With the start of classes this past Monday, another spring break has come and gone as Brown students embark on the homestretch before the end of the semester. Though the time off from class was universally awaited, the stereotypical portrait of college spring break as a week for students to travel is something of a social construct that accentuates the unmistakable air of privilege on Brown’s campus.
Two weeks ago, a professor of mine prompted class discussion by having us go around the room and tell the rest of the class “where we were going for spring break.” Some students were indeed going to distant places; Miami, Mexico, even Paris. But many, if not the majority of students, were going home or staying on campus for the week. What was intended as a bonding exercise for the class instead created a divide between students.
This is not the first situation I have experienced at Brown where people have misconstrued what spring break signifies for most students — merely a week away from class. Though surely not ill-intentioned, the very question “where are you going?” assumes that the ability to travel to a different city or country for a week is a given rather than a privilege. It also creates a hierarchy of exoticism; those who travel farther away are seen as having a ‘better’ break than those who do not.

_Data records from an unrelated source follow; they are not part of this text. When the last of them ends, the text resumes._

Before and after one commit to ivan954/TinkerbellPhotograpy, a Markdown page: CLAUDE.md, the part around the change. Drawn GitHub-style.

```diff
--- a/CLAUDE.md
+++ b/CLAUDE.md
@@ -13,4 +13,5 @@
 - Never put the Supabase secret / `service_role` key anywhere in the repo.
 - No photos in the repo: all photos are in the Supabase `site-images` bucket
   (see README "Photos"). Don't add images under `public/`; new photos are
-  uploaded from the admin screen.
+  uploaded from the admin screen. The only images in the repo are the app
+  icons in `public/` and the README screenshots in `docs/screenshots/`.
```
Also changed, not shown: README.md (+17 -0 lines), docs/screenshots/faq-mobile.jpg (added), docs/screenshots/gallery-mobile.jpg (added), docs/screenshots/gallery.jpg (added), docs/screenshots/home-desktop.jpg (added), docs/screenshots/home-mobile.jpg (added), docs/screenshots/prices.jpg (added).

Brown students hail from an array of geographic regions and socioeconomic sectors. This diversity allows for a wide range of perspectives on campus and promotes a positive sense of individuality. But when the median annual family income for Brown students is $204,200, the highest in the Ivy League, some permeation of privilege into Brown’s campus culture is inevitable. More students at Brown come from families in the top 1 percent of income earners than from the bottom sixty percent, so the apparent normalization of access and freedom to travel is understandable. Conversations about spring break merely highlight the ways we lump everyone into this statistic and are insensitive to the unique personal situations of students in which many are not able to travel or even return home for breaks. The privilege that undeniably exists on this campus is not necessarily to be demonized, but when it manifests itself in conversations that evoke exclusivity, it is demonstrative of the work that still needs to be done on campus. Specifically, we should be using our unique diversity to promote better self-awareness in our actions and conversations with others.
This is not just a matter of wealth. Universities across the United States are advising international students from target countries on which Trump has placed a no-entry ban not to return home for university breaks, for fear that these students will not be allowed to come back. Furthermore, many students may feel unsafe or unwelcome going home for breaks or perhaps not have a home to return to. Though there are no Brown-specific statistics available on housing for homeless students, the presence of homeless college students throughout some of the country’s most elite universities is a reality seldom acknowledged. We should keep these truths in mind during future group discussions.
Brown tries very hard to promote inclusivity, but that attitude starts at the student body level and, more specifically, through casual conversation and class discussion. The assumptions we make in these moments have the power to marginalize individuals and make them feel invisible or less than.
This is not a difficult attitude to adjust. Even changing the way we frame our questions from “where are you going” to “what are you doing” removes the expectation of privilege and opens up the dialogue to a broader range of subjects. Applying this to a general shift toward conscientiousness will help us remove the assumptions we place on others so that together we will be able to dismantle the hegemonic notion of spring break and enjoy the time off from class for what it is.
Anna B. Kramer ’20 can be reached at firstname.lastname@example.org. Please send responses to this opinion to email@example.com and op-eds to firstname.lastname@example.org.